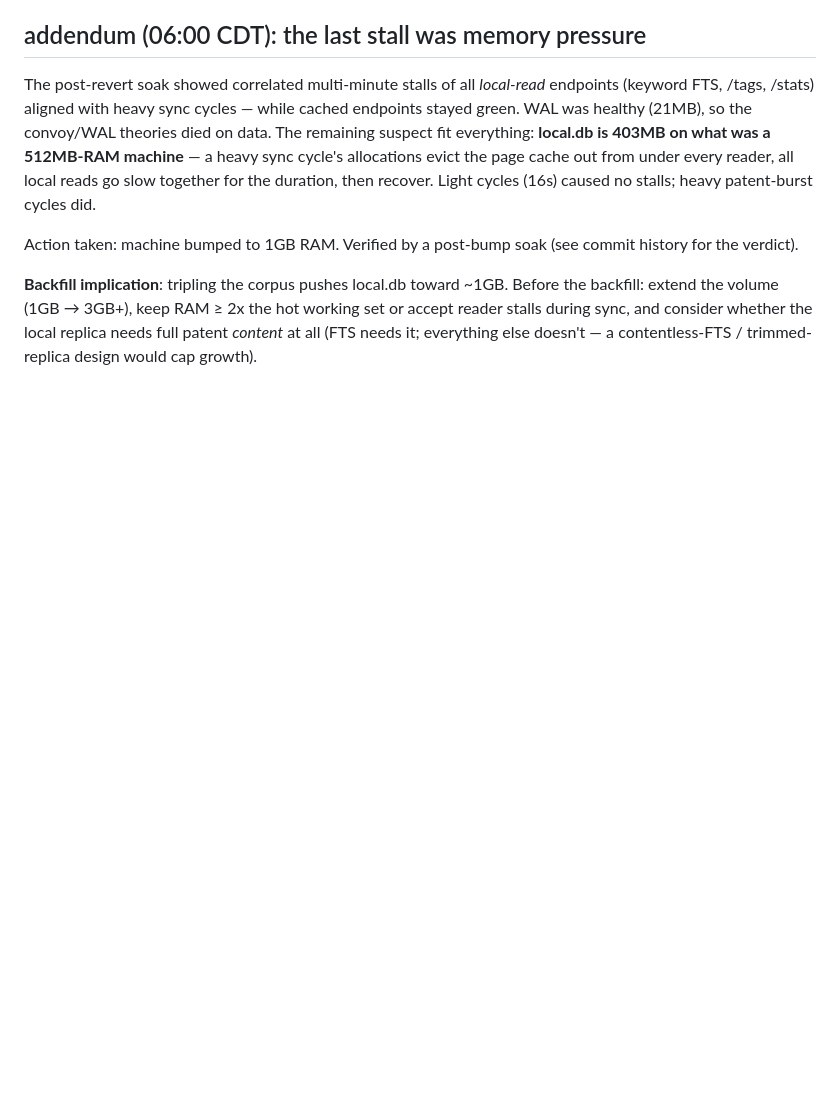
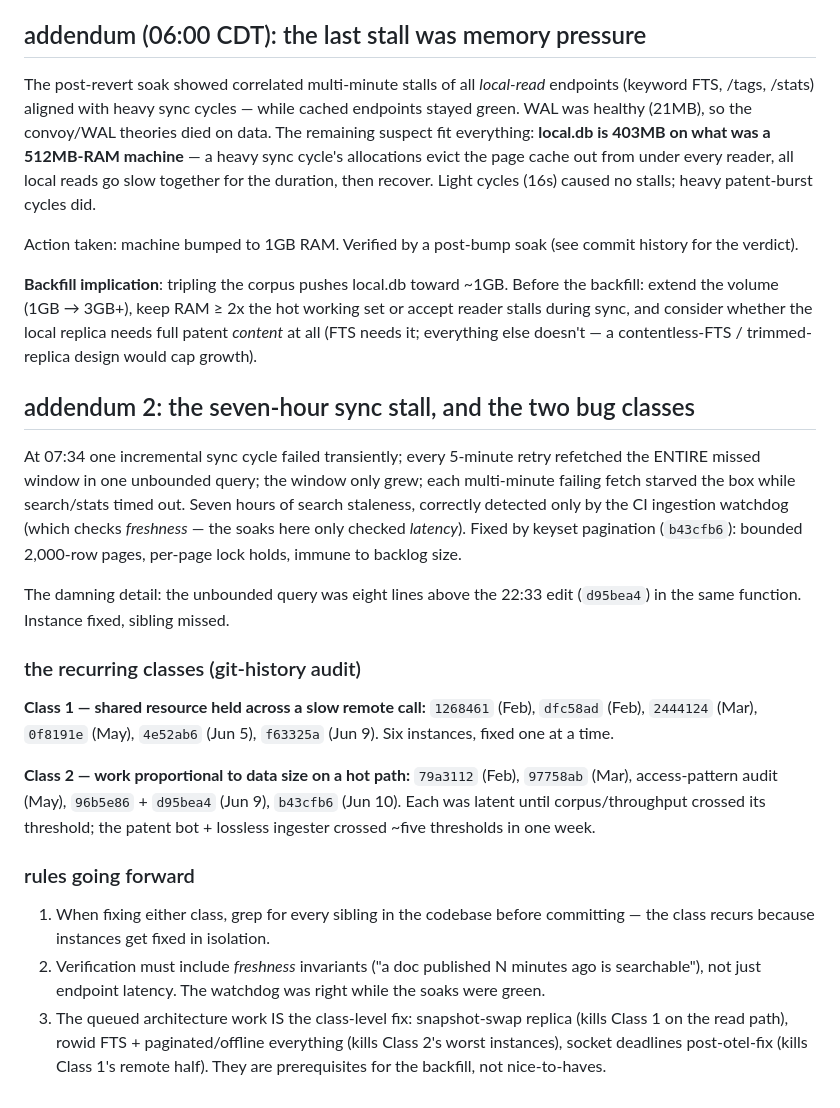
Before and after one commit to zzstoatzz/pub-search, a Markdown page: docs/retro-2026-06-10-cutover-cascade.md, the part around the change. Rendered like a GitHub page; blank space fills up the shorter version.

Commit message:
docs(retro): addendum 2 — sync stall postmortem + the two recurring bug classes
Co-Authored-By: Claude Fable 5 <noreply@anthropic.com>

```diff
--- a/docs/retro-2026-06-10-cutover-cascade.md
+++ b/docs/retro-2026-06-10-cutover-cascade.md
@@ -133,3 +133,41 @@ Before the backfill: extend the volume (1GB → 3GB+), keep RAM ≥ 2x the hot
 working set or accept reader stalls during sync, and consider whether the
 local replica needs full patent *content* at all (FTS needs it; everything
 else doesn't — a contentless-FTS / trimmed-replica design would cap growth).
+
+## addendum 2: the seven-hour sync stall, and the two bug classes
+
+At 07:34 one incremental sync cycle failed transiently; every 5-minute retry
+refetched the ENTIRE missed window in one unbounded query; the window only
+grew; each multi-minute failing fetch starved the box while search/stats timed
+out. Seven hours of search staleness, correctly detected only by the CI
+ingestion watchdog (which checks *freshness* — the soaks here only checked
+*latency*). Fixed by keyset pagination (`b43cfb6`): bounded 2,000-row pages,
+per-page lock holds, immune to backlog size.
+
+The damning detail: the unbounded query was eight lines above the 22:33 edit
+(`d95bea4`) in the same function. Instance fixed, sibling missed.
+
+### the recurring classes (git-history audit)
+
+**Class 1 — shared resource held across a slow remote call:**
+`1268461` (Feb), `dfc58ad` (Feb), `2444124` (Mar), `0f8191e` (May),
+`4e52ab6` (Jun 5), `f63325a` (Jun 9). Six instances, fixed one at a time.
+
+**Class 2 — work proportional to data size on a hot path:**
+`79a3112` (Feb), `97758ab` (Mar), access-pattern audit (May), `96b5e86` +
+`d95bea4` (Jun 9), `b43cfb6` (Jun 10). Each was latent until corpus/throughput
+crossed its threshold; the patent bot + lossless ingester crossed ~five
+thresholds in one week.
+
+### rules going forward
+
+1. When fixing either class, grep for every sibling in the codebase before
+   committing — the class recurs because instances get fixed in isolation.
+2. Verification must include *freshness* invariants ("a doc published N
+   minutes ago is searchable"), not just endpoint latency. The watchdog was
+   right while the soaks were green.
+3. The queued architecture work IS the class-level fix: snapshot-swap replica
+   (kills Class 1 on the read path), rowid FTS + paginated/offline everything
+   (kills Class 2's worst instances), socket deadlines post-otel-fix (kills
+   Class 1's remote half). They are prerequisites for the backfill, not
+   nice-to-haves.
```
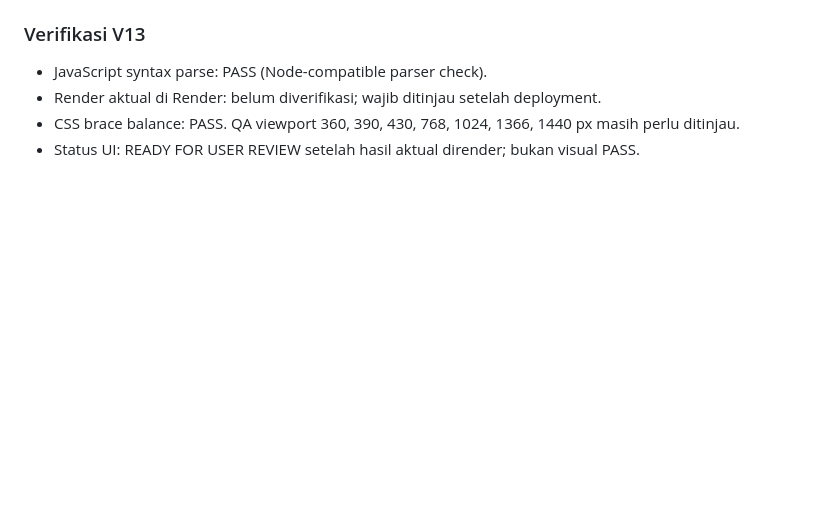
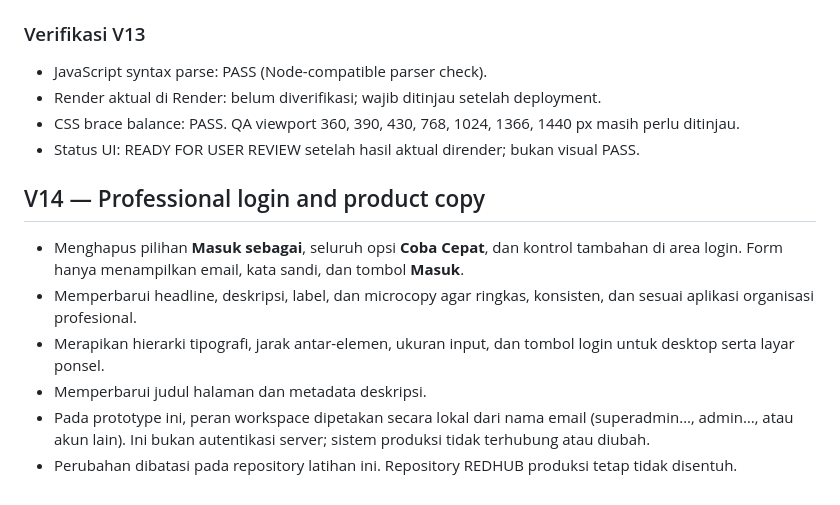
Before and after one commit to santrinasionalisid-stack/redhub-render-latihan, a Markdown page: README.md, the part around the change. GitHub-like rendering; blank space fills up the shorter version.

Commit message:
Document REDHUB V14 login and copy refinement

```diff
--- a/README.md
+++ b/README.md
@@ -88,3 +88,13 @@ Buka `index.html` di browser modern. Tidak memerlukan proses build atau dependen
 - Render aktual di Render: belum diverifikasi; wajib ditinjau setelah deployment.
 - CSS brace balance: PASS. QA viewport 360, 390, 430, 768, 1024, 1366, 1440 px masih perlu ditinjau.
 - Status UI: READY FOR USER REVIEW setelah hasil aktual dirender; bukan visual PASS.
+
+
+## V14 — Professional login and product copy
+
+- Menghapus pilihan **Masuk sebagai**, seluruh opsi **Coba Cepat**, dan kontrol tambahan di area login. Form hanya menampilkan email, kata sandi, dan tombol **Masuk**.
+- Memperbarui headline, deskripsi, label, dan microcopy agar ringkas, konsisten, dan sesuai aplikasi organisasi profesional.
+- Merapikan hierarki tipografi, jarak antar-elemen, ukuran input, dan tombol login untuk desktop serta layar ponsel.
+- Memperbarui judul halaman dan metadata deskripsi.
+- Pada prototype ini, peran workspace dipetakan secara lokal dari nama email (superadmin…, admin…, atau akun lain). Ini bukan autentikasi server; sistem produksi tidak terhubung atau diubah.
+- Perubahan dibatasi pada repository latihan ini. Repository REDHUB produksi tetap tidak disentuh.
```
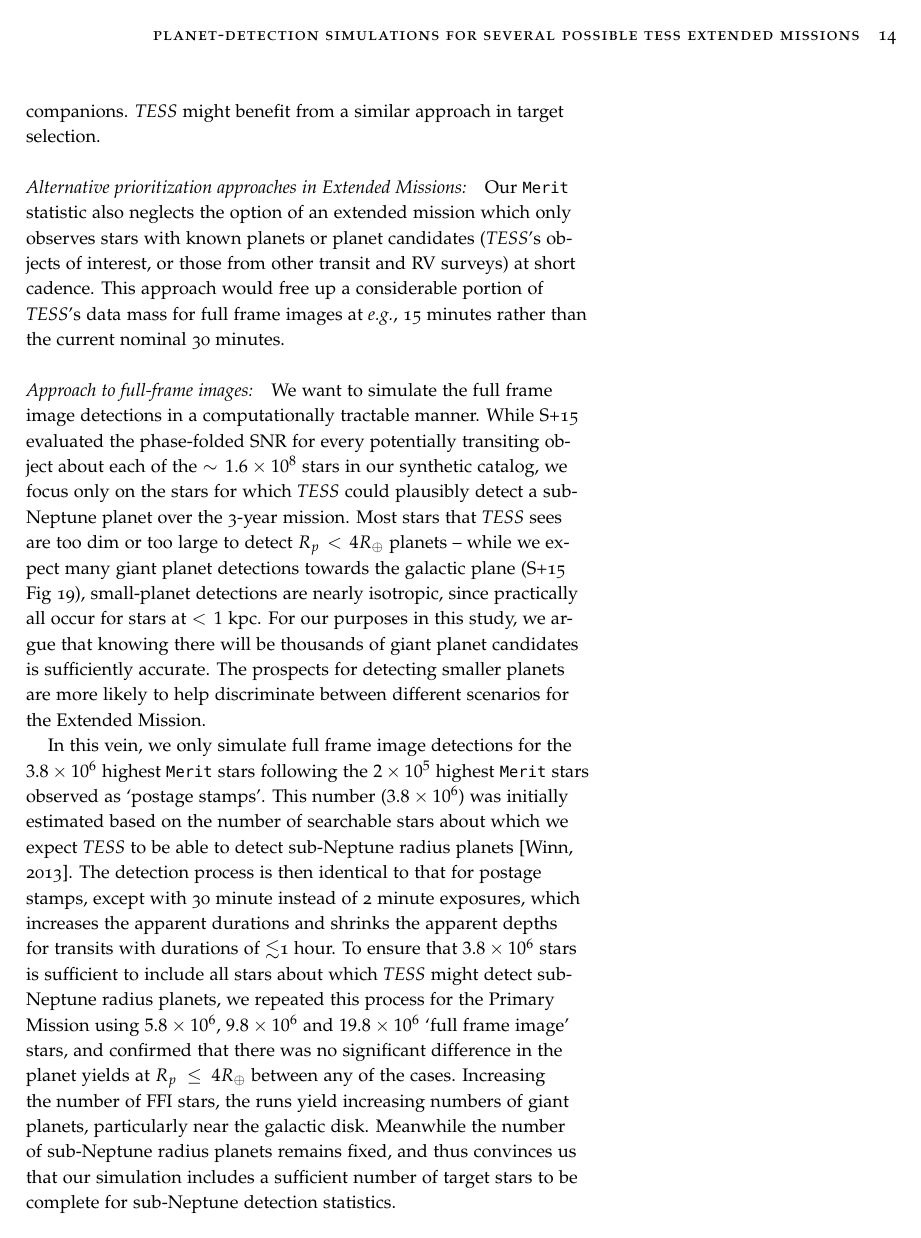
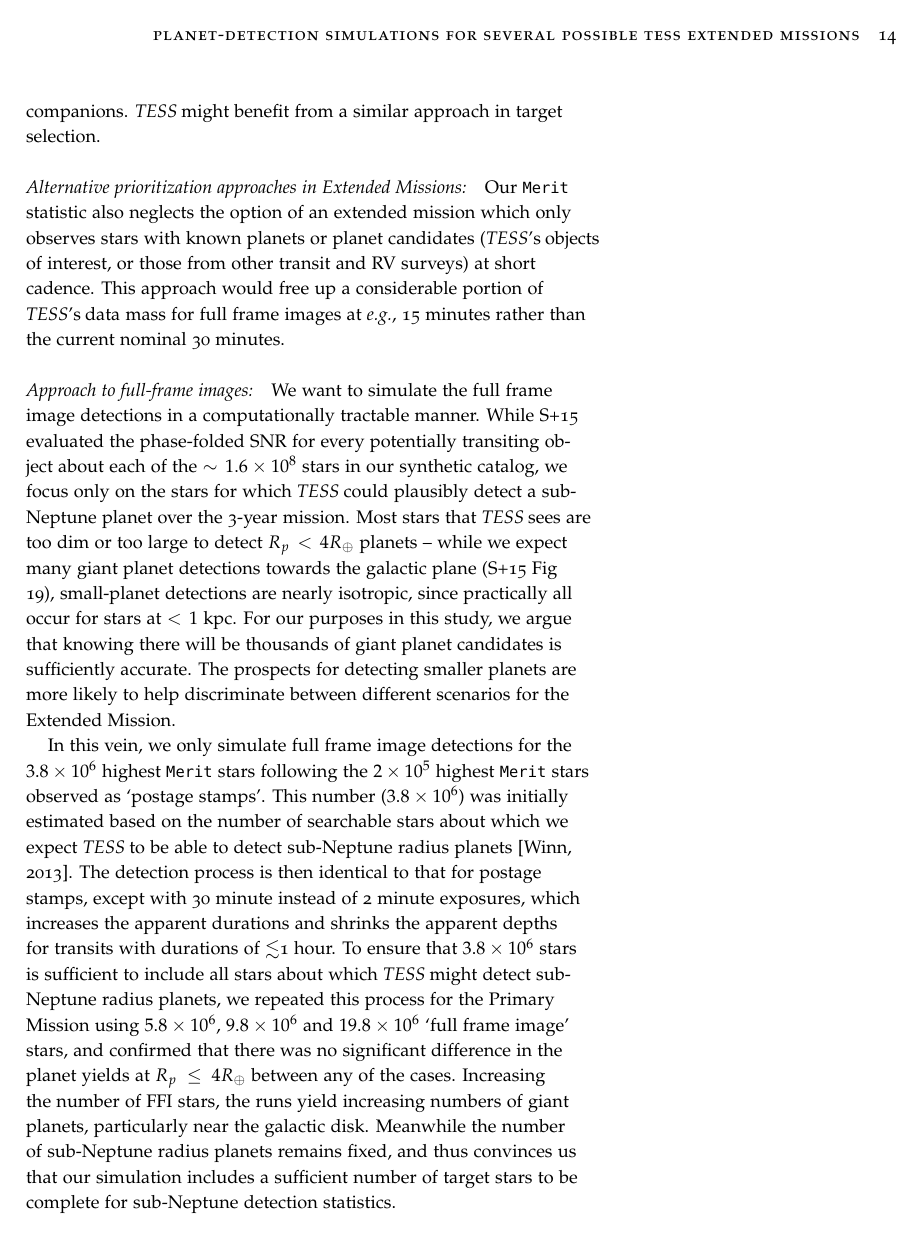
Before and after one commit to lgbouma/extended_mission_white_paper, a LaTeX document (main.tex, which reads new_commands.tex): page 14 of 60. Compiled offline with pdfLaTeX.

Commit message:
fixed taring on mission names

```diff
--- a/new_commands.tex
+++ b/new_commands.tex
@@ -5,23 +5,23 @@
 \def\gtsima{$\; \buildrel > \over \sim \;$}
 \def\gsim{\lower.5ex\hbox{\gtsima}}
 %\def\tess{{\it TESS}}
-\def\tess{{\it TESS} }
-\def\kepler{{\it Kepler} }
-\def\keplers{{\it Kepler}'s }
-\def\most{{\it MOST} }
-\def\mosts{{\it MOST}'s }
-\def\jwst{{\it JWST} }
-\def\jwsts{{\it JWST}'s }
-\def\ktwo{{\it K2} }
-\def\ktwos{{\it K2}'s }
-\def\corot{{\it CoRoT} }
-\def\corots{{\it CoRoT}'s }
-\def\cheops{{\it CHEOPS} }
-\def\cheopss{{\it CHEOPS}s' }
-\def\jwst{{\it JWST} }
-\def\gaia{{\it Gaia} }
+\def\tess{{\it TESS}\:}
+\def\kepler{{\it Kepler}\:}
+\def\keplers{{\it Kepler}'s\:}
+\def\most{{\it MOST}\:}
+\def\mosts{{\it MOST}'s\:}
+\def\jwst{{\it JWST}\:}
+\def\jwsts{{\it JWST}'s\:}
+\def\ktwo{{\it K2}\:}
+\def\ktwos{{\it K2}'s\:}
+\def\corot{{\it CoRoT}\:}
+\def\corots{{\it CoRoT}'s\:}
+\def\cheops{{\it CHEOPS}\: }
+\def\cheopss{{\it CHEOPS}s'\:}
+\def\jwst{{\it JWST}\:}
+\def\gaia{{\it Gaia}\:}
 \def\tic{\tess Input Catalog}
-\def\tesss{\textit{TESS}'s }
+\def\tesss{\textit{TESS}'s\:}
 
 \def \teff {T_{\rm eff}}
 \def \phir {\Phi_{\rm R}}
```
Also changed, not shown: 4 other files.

=-=-=

» Work order: What lines above contain the string "around"? Copy all of them.

» Output:
Before and after one commit to zzstoatzz/pub-search, a Markdown page: docs/retro-2026-06-10-cutover-cascade.md, the part around the change. Rendered like a GitHub page; blank space fills up the shorter version.
Before and after one commit to santrinasionalisid-stack/redhub-render-latihan, a Markdown page: README.md, the part around the change. GitHub-like rendering; blank space fills up the shorter version.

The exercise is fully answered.